BEGIN

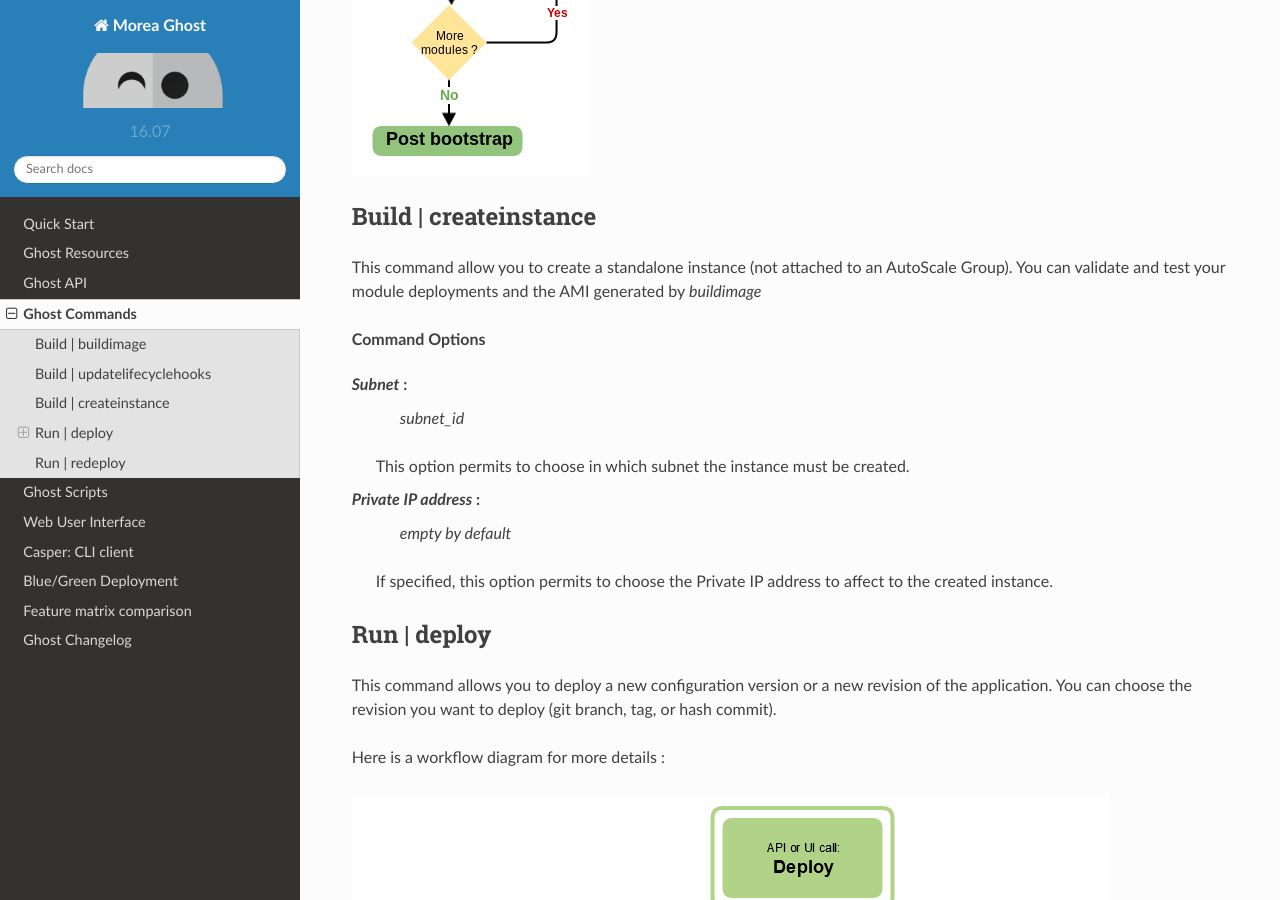
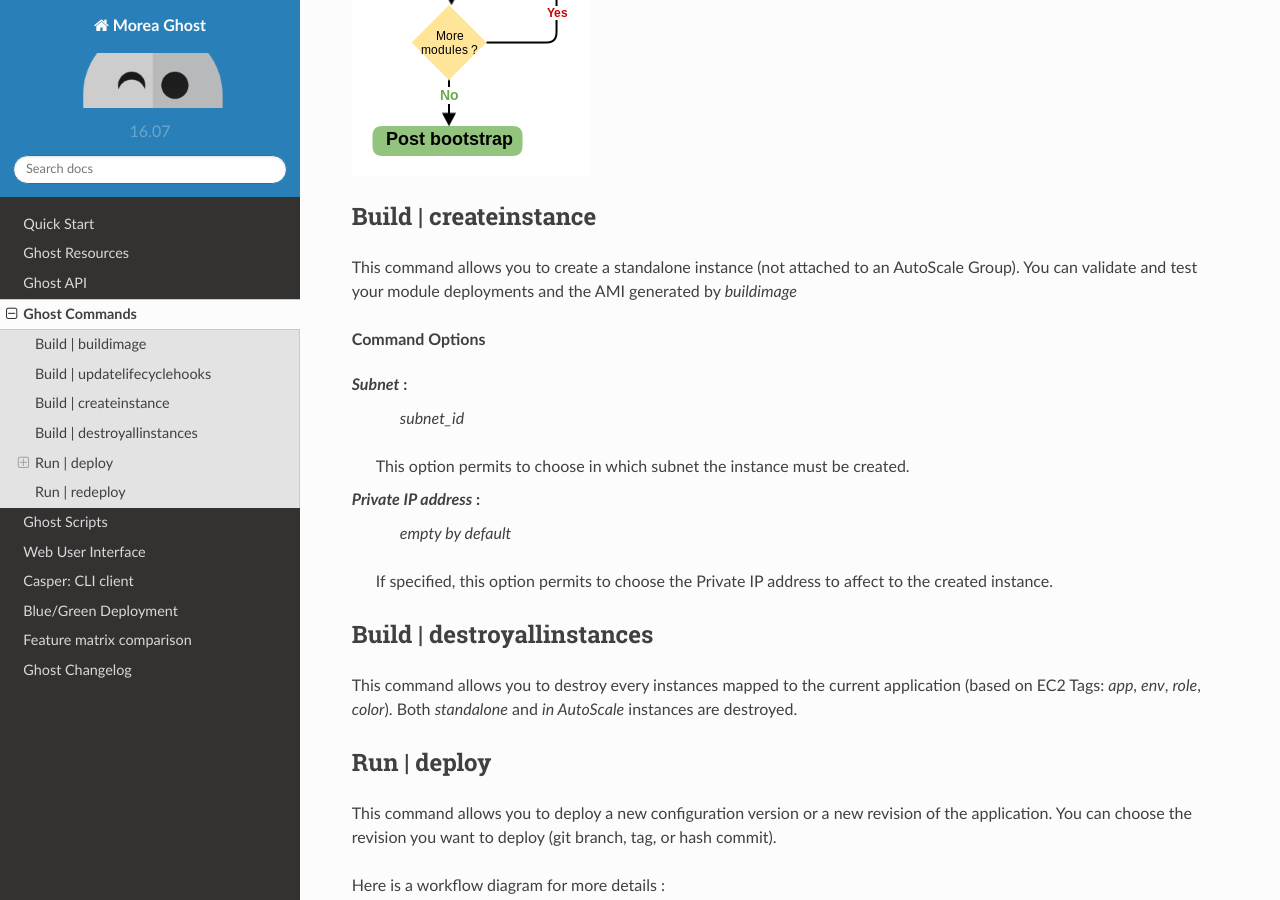
Before and after one commit to claranet/cloud-deploy-docs, a Sphinx documentation site: the page built from source/rst/commands.rst, in a window 1280 px wide and 900 px high, scrolled down 2557 px. Built offline with Sphinx 7.4.7 and the Read the Docs theme 2.0.0, drawn with Linux system fonts in a browser that asks for light colours.

Commit message:
`destroyallinstances` command doc

```diff
--- a/source/rst/commands.rst
+++ b/source/rst/commands.rst
@@ -51,7 +51,7 @@ Here is a workflow diagram for more details :
 Build | createinstance
 ----------------------
 
-This command allow you to create a standalone instance (not attached to an AutoScale Group).
+This command allows you to create a standalone instance (not attached to an AutoScale Group).
 You can validate and test your module deployments and the AMI generated by `buildimage`
 
 **Command Options**
@@ -65,6 +65,13 @@ You can validate and test your module deployments and the AMI generated by `buil
   `empty by default`
 
  If specified, this option permits to choose the Private IP address to affect to the created instance.
+
+
+Build | destroyallinstances
+---------------------------
+
+This command allows you to destroy every instances mapped to the current application (based on EC2 Tags: `app`, `env`, `role`, `color`).
+Both *standalone* and *in AutoScale* instances are destroyed.
 
 
 Run | deploy
```
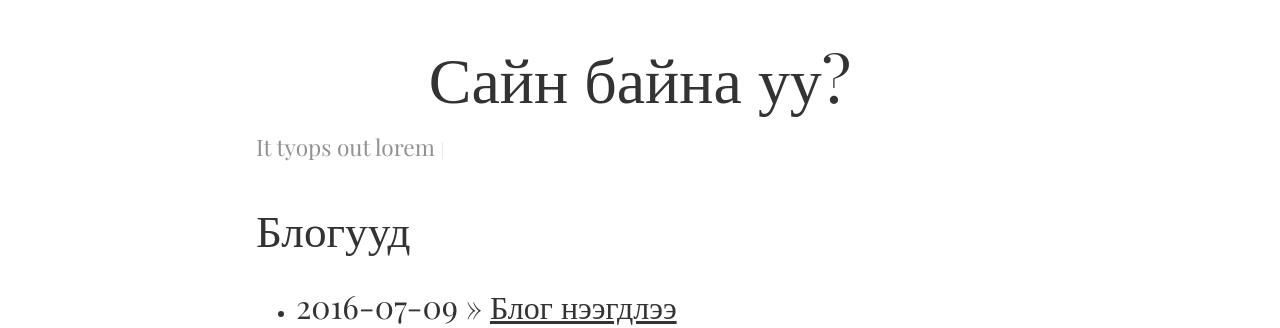
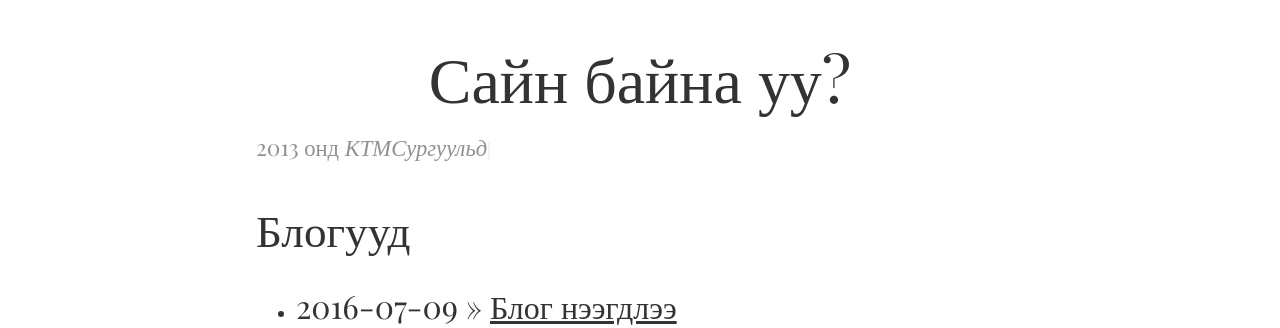
Before and after one commit to Ds3c-ctf-team/enkhee-Osiris.github.io-old, a Jekyll site: the page built from index.html, in a window 1280 px wide. Shown: the top 328 px of the page. Built offline with Jekyll 4.4.1, drawn with Linux system fonts in a browser that asks for light colours; nearby versions of some CDN libraries; some web fonts are replaced; part of the change alters nothing that is shown.

Commit message:
Update layout

```diff
--- a/_layouts/default.html
+++ b/_layouts/default.html
@@ -19,6 +19,12 @@
     		</h1>
             <div class="measure">
                 <div class="txt--left">
+                	<div id="typed-strings">
+                		<span>Намайг <strong>Энх-Эрдэнэ</strong> гэдэг.</span>
+                        <p>2013 онд <em>КТМСургуульд</em> элсэж програм хангамжийн инженер болох анхны гараагаа тавьсан.</p>
+                        <p>Одоо <em>МХТСургуулийн</em> Програм Хангамжийн ангийн 3-аар курст сурдаг.</p>
+                        <p>Миний блогт тавтай морилно уу!</p>
+                	</div>
                     <span class="fnt--mid-gray h4" id="typed">
 					  </span>
                 </div>
@@ -45,15 +51,14 @@
     <script src="/js/jquery-2.2.4.min.js"></script>
     <script src="/js/typed.min.js"></script>
     <script>
-    $(function() {
-
-        $("#typed").typed({
-            strings: ["Typed.js is a jQuery plugin.", "It tyops out lorem qwkepo qkwopke poqkwpoke qkwpok qwioejqo joieqjwoiejqw,", "It types out sentences qwjeoiqjwioje oiqjwoi jeoiqjwoijeqw qweqweqweqweq.", "And then deletes them qwjeioqwjeoijqwoijeoiqjwoeij.", "Try it out!"],
-            typeSpeed: 30
-        });
-
+    $("#typed").typed({
+        stringsElement: $('#typed-strings'),
+        typeSpeed: 30,
+        backDelay: 500,
+        loop: false,
+        contentType: 'html',
+        loopCount: false
     });
     </script>
 </body>
-
 </html>
```
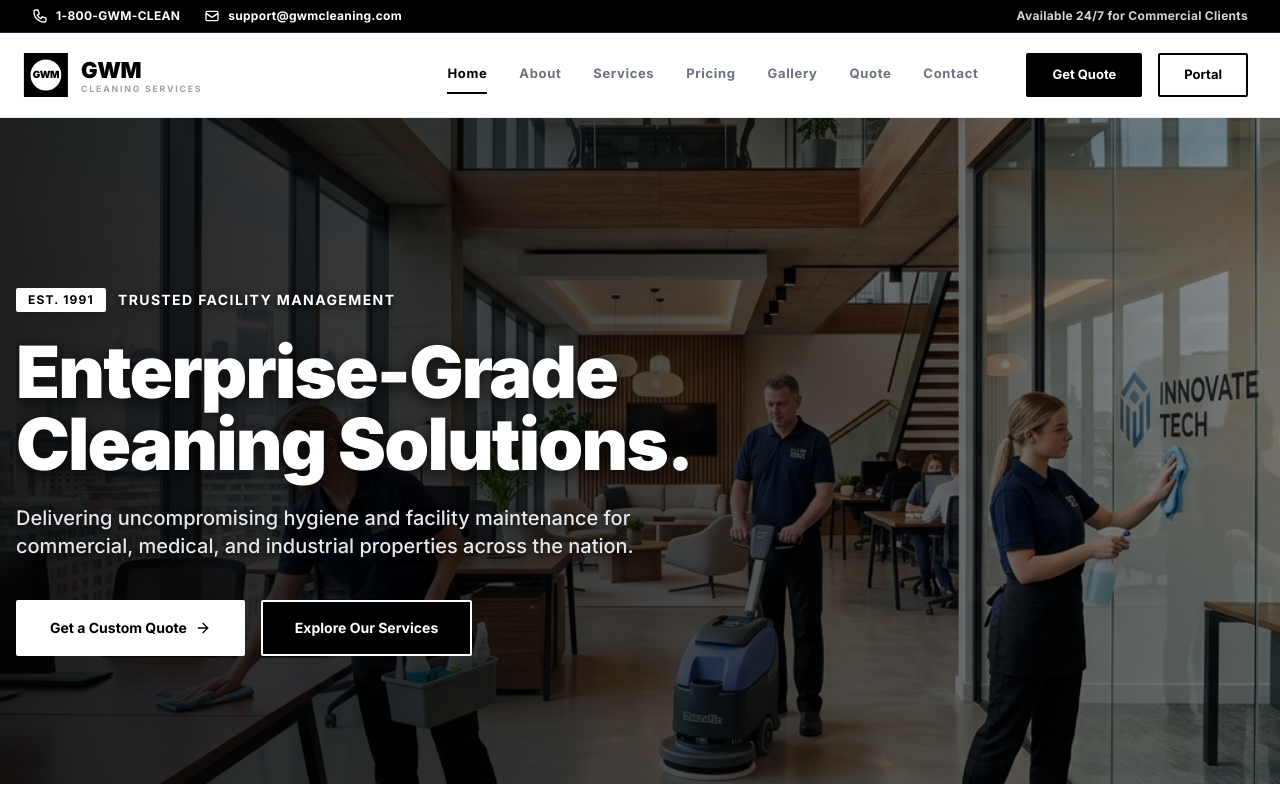
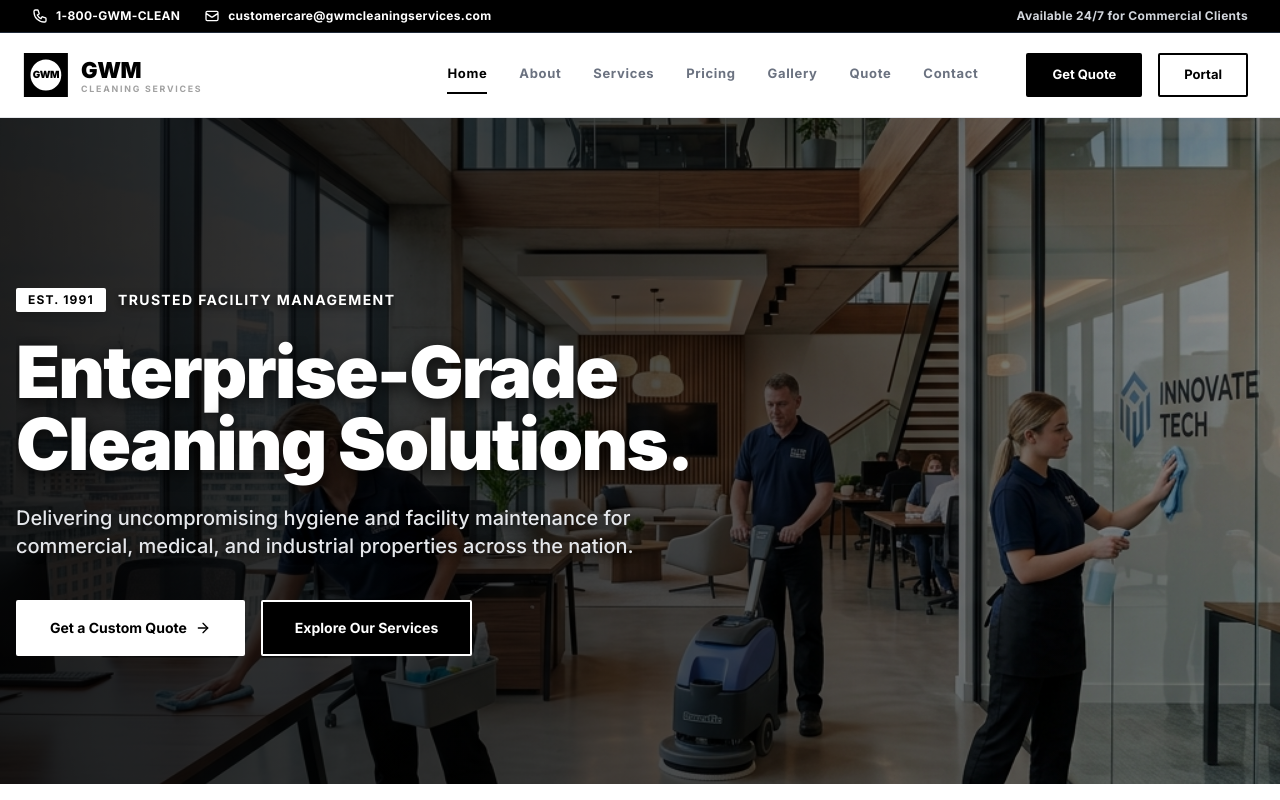
Before and after one commit to Navya-shaji/GWM, a React (Vite) app: page / in a window 1280 px wide. Shown: the top 800 px of the page. Built offline with nearby package versions, Linux system fonts and the light colour scheme.

Commit message:
content: update contact email address

```diff
--- a/src/components/Footer.tsx
+++ b/src/components/Footer.tsx
@@ -66,7 +66,7 @@ const Footer: React.FC = () => {
               </li>
               <li className="flex items-center gap-3">
                 <svg className="w-5 h-5 text-white shrink-0" fill="none" viewBox="0 0 24 24" stroke="currentColor"><path strokeLinecap="round" strokeLinejoin="round" strokeWidth={2} d="M3 8l7.89 5.26a2 2 0 002.22 0L21 8M5 19h14a2 2 0 002-2V7a2 2 0 00-2-2H5a2 2 0 00-2 2v10a2 2 0 002 2z" /></svg>
-                <span>support@gwmcleaning.com</span>
+                <span>customercare@gwmcleaningservices.com</span>
               </li>
             </ul>
           </div>
--- a/src/components/Navbar.tsx
+++ b/src/components/Navbar.tsx
@@ -37,7 +37,7 @@ const Navbar: React.FC = () => {
             </span>
             <span className="flex items-center gap-2">
               <svg xmlns="http://www.w3.org/2000/svg" className="h-4 w-4 text-white" fill="none" viewBox="0 0 24 24" stroke="currentColor"><path strokeLinecap="round" strokeLinejoin="round" strokeWidth={2} d="M3 8l7.89 5.26a2 2 0 002.22 0L21 8M5 19h14a2 2 0 002-2V7a2 2 0 00-2-2H5a2 2 0 00-2 2v10a2 2 0 002 2z" /></svg>
-              support@gwmcleaning.com
+              customercare@gwmcleaningservices.com
             </span>
           </div>
           <div className="hidden md:block text-gray-300">
```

END

Work to be completed —
How many lines of the entries contain the string "gwmcleaningservices"? Answer with a number and no other words.

Answer space —
2